In summary, with respect to docket No. 7501-70 we conclude that Forty-First has failed to show that at the time of the 1955 transfer the Forty-First tract had a value of over $57,875, that as a consequence Forty-First has failed to show that it was insolvent both before and after the 1967 discharge of indebtedness, and that, therefore, respondent's determination that Forty-First realized income from that discharge must be upheld.

We must now decide whether petitioners are liable for penalties under section 6651(a) for failure to file timely income tax returns. Both petitioners' returns were filed long after the prescribed filing date. Unless they can show that the failure to file was due to reasonable cause, and was not due to willful neglect, the penalties must be imposed. Sec. 6651(a).
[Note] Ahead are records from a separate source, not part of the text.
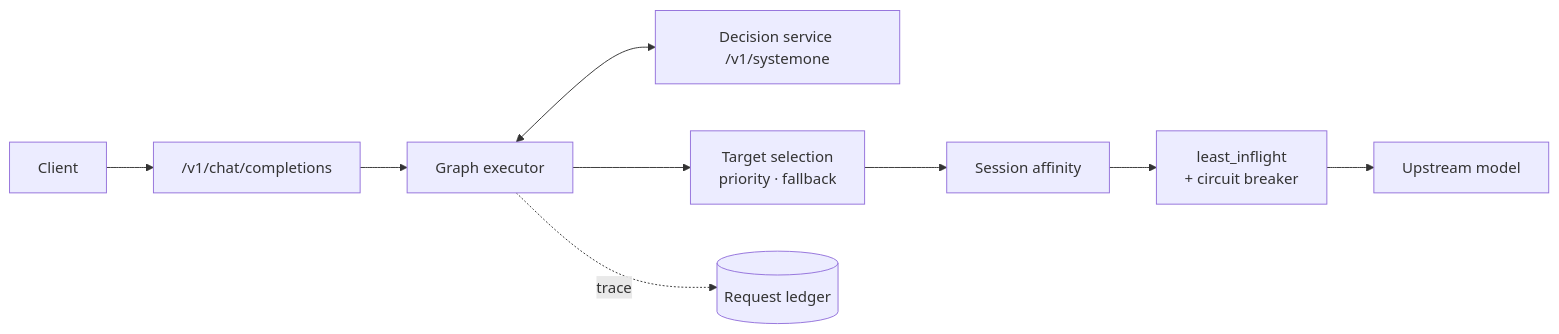
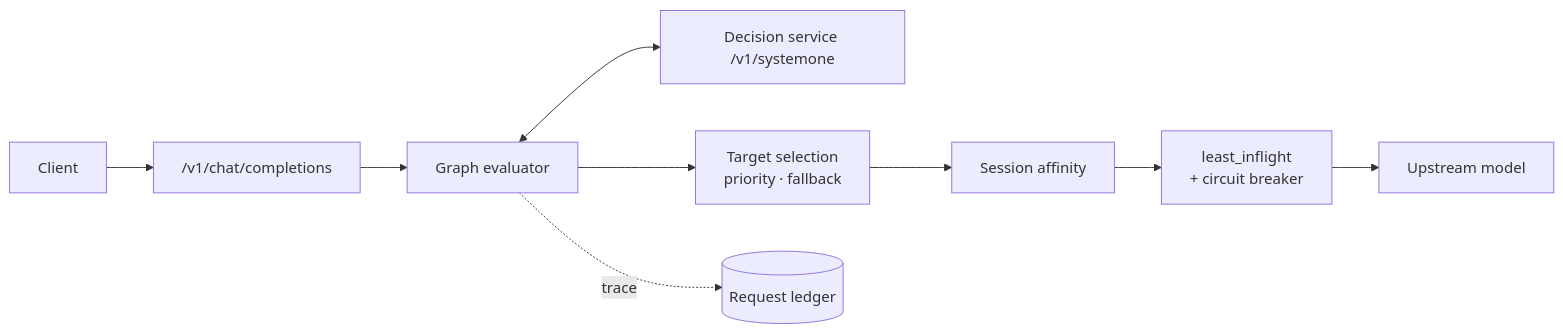
The diagram in README.md (Wayfinder-one/RoutePilot), drawn with Mermaid before and after one commit. The commit also changed other lines of this file and 13 other files, not shown here.

````diff
--- a/README.md
+++ b/README.md
@@ -22,11 +26,11 @@
 ```mermaid
 flowchart LR
   C[Client] --> V["/v1/chat/completions"]
-  V --> G[Graph executor]
+  V --> G[Graph evaluator]
   G <--> J["Decision service /v1/systemone"]
   G --> T["Target selection<br/>priority · fallback"]
   T --> A[Session affinity]
   A --> L["least_inflight<br/>+ circuit breaker"]
   L --> U[Upstream model]
   G -. trace .-> R[(Request ledger)]
 ```
````
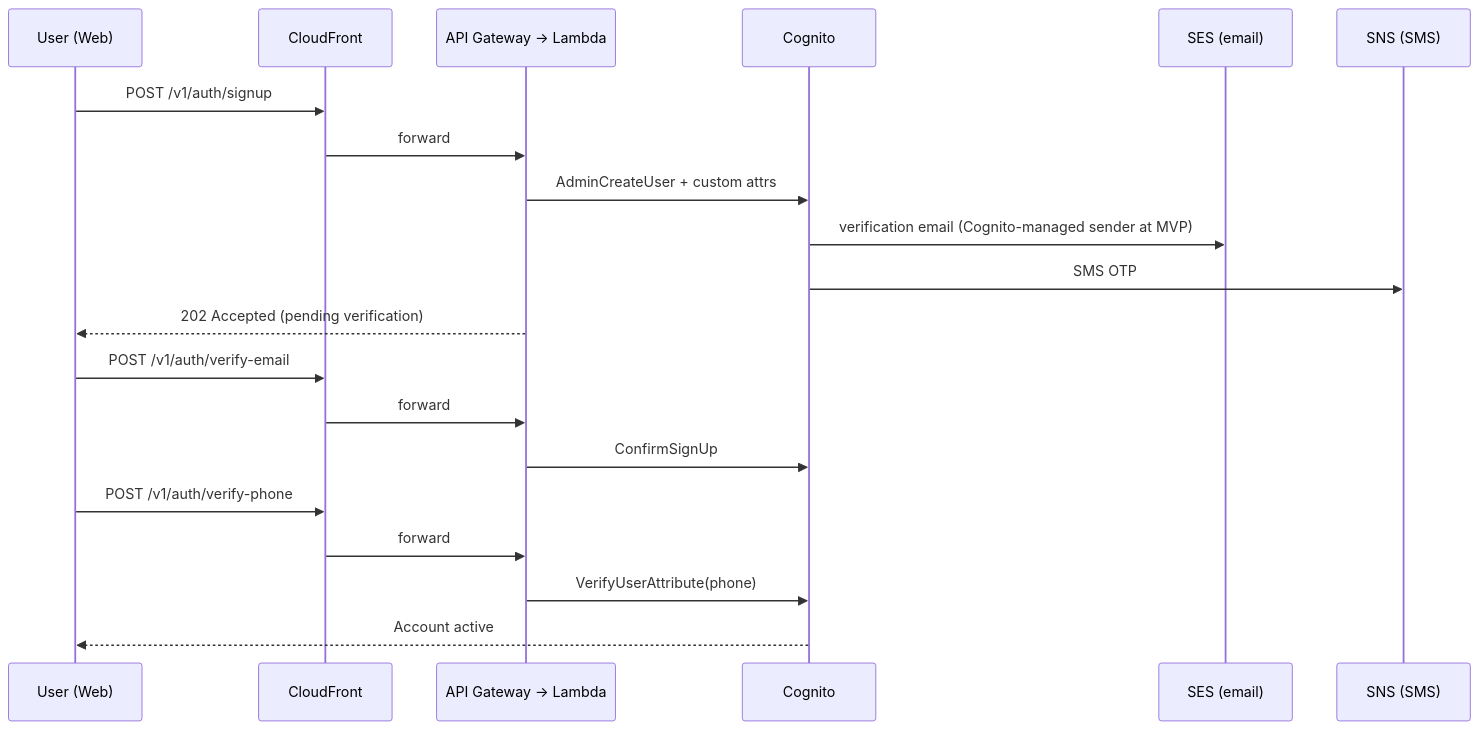
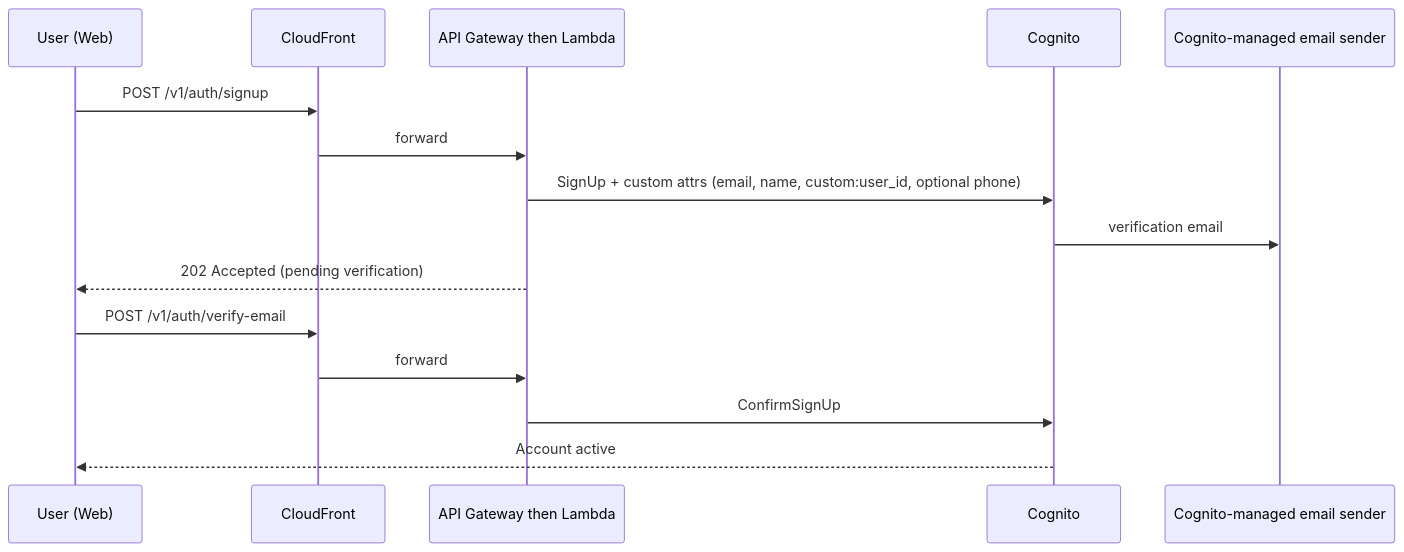
One commit to GanAlps/contricool changed the third of 6 diagrams in specs/01-high-level-architecture/design.md. Above: the diagram before and after it, drawn with Mermaid. The commit also changed other lines of this file and 11 other files, not shown here.

First line of the commit message:
feat(auth): drop phone verification — email-only auth + email-only friend add (#2)

````diff
--- a/specs/01-high-level-architecture/design.md
+++ b/specs/01-high-level-architecture/design.md
@@ -90,22 +90,17 @@
 ```mermaid
 sequenceDiagram
     participant U as User (Web)
     participant CF as CloudFront
-    participant API as API Gateway → Lambda
+    participant API as API Gateway then Lambda
     participant Cog as Cognito
-    participant SES as SES (email)
-    participant SNS as SNS (SMS)
+    participant SES as Cognito-managed email sender
     U->>CF: POST /v1/auth/signup
     CF->>API: forward
-    API->>Cog: AdminCreateUser + custom attrs
-    Cog->>SES: verification email (Cognito-managed sender at MVP)
-    Cog->>SNS: SMS OTP
+    API->>Cog: SignUp + custom attrs (email, name, custom:user_id, optional phone)
+    Cog->>SES: verification email
     API-->>U: 202 Accepted (pending verification)
     U->>CF: POST /v1/auth/verify-email
     CF->>API: forward
     API->>Cog: ConfirmSignUp
-    U->>CF: POST /v1/auth/verify-phone
-    CF->>API: forward
-    API->>Cog: VerifyUserAttribute(phone)
     Cog-->>U: Account active
 ```
````
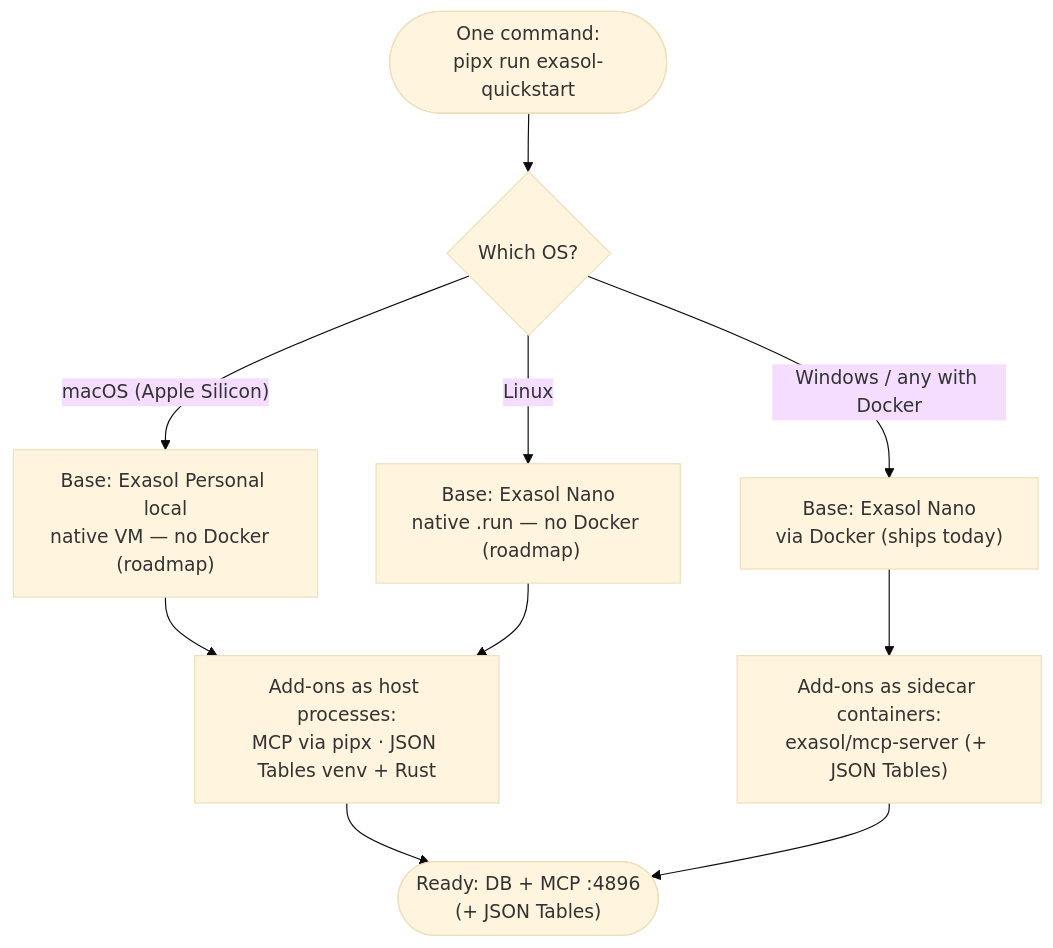
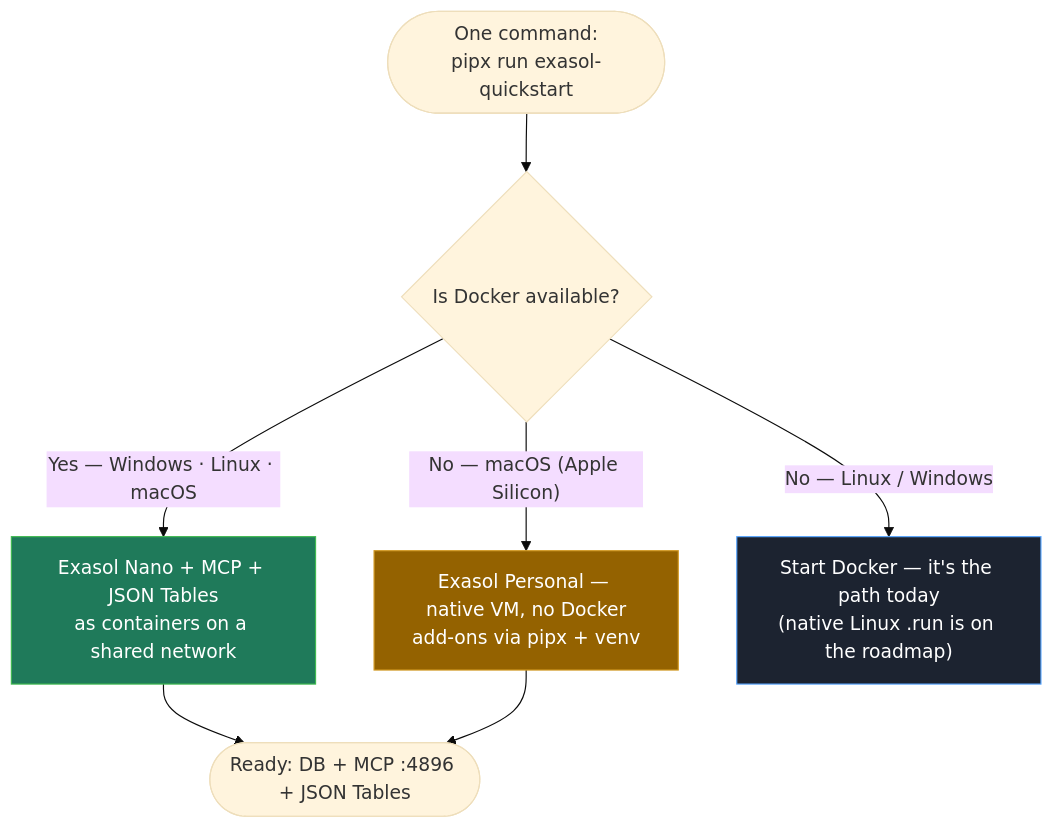
The first of 2 diagrams in docs/case-studies/recommended-approach.md (krishna-exasol/bundle-installation-methods), drawn with Mermaid (base theme) before and after one commit. The commit also changed other lines of this file, not shown here.

Commit message:
Recommended-approach: reframe decision around Docker-availability (not OS) — the Docker bundle works on Windows/Linux/macOS today; only no-Docker native routes are experimental/roadmap. Bump to 0.3.12

````diff
--- a/docs/case-studies/recommended-approach.md
+++ b/docs/case-studies/recommended-approach.md
@@ -88,15 +90,14 @@
 ```mermaid
 flowchart TD
-    Start(["One command:<br/>pipx run exasol-quickstart"]) --> OS{"Which OS?"}
+    Start(["One command:<br/>pipx run exasol-quickstart"]) --> D{"Is Docker available?"}
 
-    OS -->|"macOS (Apple Silicon)"| Mac["Base: Exasol Personal local<br/>native VM — no Docker  (roadmap)"]
-    OS -->|"Linux"| Lin["Base: Exasol Nano<br/>native .run — no Docker  (roadmap)"]
-    OS -->|"Windows / any with Docker"| Win["Base: Exasol Nano<br/>via Docker  (ships today)"]
+    D -->|"Yes — Windows · Linux · macOS"| Docker["Exasol Nano + MCP + JSON Tables<br/>as containers on a shared network"]:::ok
+    D -->|"No — macOS (Apple Silicon)"| Mac["Exasol Personal — native VM, no Docker<br/>add-ons via pipx + venv"]:::exp
+    D -->|"No — Linux / Windows"| Need["Start Docker — it's the path today<br/>(native Linux .run is on the roadmap)"]:::todo
 
-    Mac --> Host["Add-ons as host processes:<br/>MCP via pipx · JSON Tables venv + Rust"]
-    Lin --> Host
-    Win --> Side["Add-ons as sidecar containers:<br/>exasol/mcp-server (+ JSON Tables)"]
-
-    Host --> Done(["Ready: DB + MCP :4896<br/>(+ JSON Tables)"])
-    Side --> Done
+    Docker --> Done(["Ready: DB + MCP :4896 + JSON Tables"])
+    Mac --> Done
+    classDef ok fill:#1f7a5a,stroke:#3fb950,color:#fff;
+    classDef exp fill:#946200,stroke:#d29922,color:#fff;
+    classDef todo fill:#1c2330,stroke:#58a6ff,color:#fff;
 ```
````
Respondent does not suggest that petitioners failure to file timely returns was due to willful neglect but does question whether such failure was due to reasonable cause. Petitioners contend that their reliance on their accountant amounted to reasonable cause. We cannot agree.

It is true that in many instances reliance upon the advice of an attorney, accountant, or other tax adviser has been found to constitute reasonable cause. See 10 Mertens, Law of Federal Income Taxation, sec. 55.23, pp. 171-176 (Maline rev. ed. 1970), and cases cited. However, unless certain conditions are met, reliance upon a tax adviser will not excuse a taxpayer from the penalty imposed by section 6651(a). Thus, it should be shown that the person relied upon is qualified to give competent tax advice. Mayflower Investment Co., 24 T.C. 729, 733 (1955), affd.239 F.2d 624 (C.A. 5, 1956); Heatbath Corporation, 14 T.C. 332, 349 (1950). In this respect we note that petitioners' accountant did not know that under the regulations even a corporation which does not have taxable income may still be required to file a return. See sec. 1.6012-2(a)(1), Income Tax Regs. Furthermore, it must be shown that the adviser had sufficient knowledge of the taxpayer's relevant financial circumstances. Fourth & Railroad Realty Co., 25 T.C. 458, 461 (1955). Here, the evidence shows that petitioners had failed to inform their accountant of the 1967 settlement which resulted in the discharges of indebtedness. Petitioners' failure to disclose this critical fact nullified the existence of any reasonable cause which might have been indicated by the fact of petitioners' reliance on their accountant.

Decisions will be entered for the respondent.